Take home message is to UPGRADE INGREDIENTS – Not all cake is created equally.

 

 

Finally, we pay attention to what we are eating.  When we have our cake, biscuit or chocolate, we stop, taste, appreciate and enjoy them.  If we savour the taste and feel the sensations these foods give us we are less likely to grab more or feel unsatisfied or guilty. 

 

Take home message is to PAY ATTENTION TO WHAT WE ARE EATING

 

 

SUMMARY

 

So in summary, YES we can have our cake and eat it. 

Most of us need to reduce the amount of sugar we have, and the portion sizes.  We can upgrade the ingredients so they have some health benefits, and then when we do eat sweets, we stop and take time to appreciate them.

 

Thank you for your attention and enjoy the rest of your evening.

 

___

 

For more info. on food awareness and appreciation pop over to the “Strawberry Meditation” or “Chocolate Meditation”.  

Both easily found under Categories > Meditation.

 

 

Please reload

Featured Posts

Sugar & Health

February 27, 2016

1/3
Please reload

Archive
Follow Me
  • Grey Facebook Icon
  • Grey Twitter Icon
  • Grey LinkedIn Icon
Please reload

Another way to find what you're looking for...  

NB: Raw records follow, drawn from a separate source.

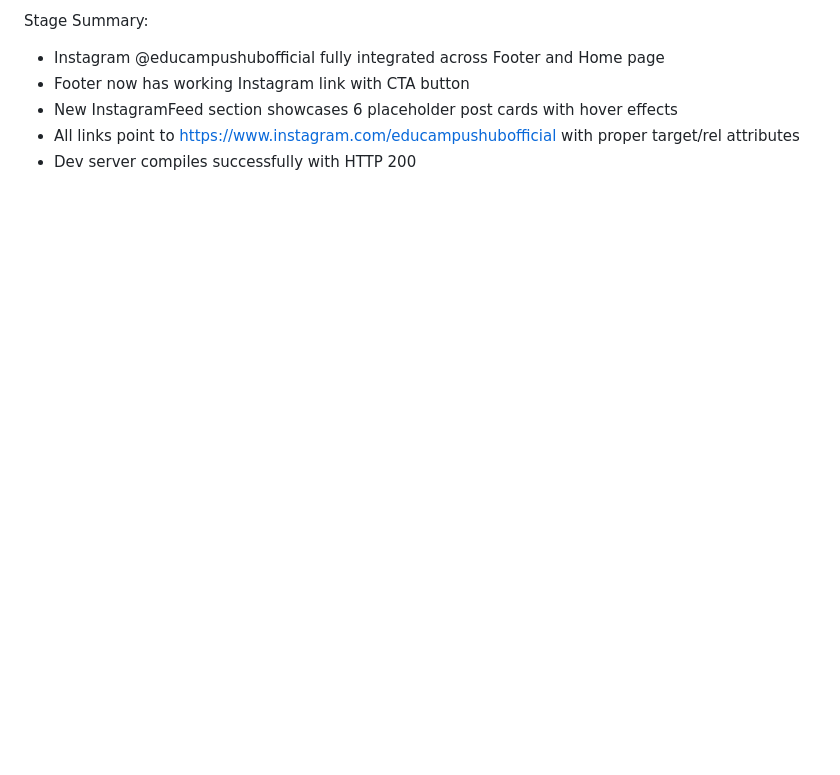
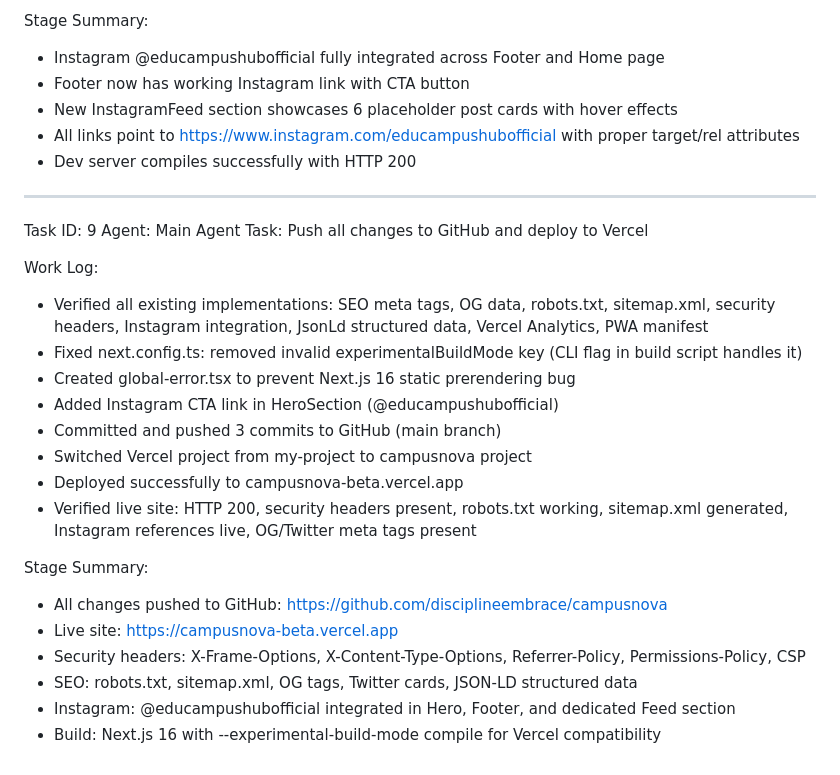
Before and after one commit to disciplineembrace/campusnova, a Markdown page: worklog.md, the part around the change. Rendered like a GitHub page; blank space fills up the shorter version.

Commit message:
cad55cb8-bef5-42f2-bb8e-7554dff7844f

```diff
--- a/worklog.md
+++ b/worklog.md
@@ -90,3 +90,26 @@ Stage Summary:
 - New InstagramFeed section showcases 6 placeholder post cards with hover effects
 - All links point to https://www.instagram.com/educampushubofficial with proper target/rel attributes
 - Dev server compiles successfully with HTTP 200
+
+---
+Task ID: 9
+Agent: Main Agent
+Task: Push all changes to GitHub and deploy to Vercel
+
+Work Log:
+- Verified all existing implementations: SEO meta tags, OG data, robots.txt, sitemap.xml, security headers, Instagram integration, JsonLd structured data, Vercel Analytics, PWA manifest
+- Fixed next.config.ts: removed invalid experimentalBuildMode key (CLI flag in build script handles it)
+- Created global-error.tsx to prevent Next.js 16 static prerendering bug
+- Added Instagram CTA link in HeroSection (@educampushubofficial)
+- Committed and pushed 3 commits to GitHub (main branch)
+- Switched Vercel project from my-project to campusnova project
+- Deployed successfully to campusnova-beta.vercel.app
+- Verified live site: HTTP 200, security headers present, robots.txt working, sitemap.xml generated, Instagram references live, OG/Twitter meta tags present
+
+Stage Summary:
+- All changes pushed to GitHub: https://github.com/disciplineembrace/campusnova
+- Live site: https://campusnova-beta.vercel.app
+- Security headers: X-Frame-Options, X-Content-Type-Options, Referrer-Policy, Permissions-Policy, CSP
+- SEO: robots.txt, sitemap.xml, OG tags, Twitter cards, JSON-LD structured data
+- Instagram: @educampushubofficial integrated in Hero, Footer, and dedicated Feed section
+- Build: Next.js 16 with --experimental-build-mode compile for Vercel compatibility
```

"Leave your drugs in the chemist pot if you can heal the patient with food.”  

 

Hippocrates  

Nutritional Therapist * Scientist * Restorative Body Movement and Meditation Facilitator.  

Member of The Institute for Functional Medicine.

Disclaimer: This site and the information shown on this site is for information purposes only and is not intended

to prevent, diagnose, treat or cure any disease.

Privacy Policy

© 2011 - 2020 Nutrition Within.  All rights reserved.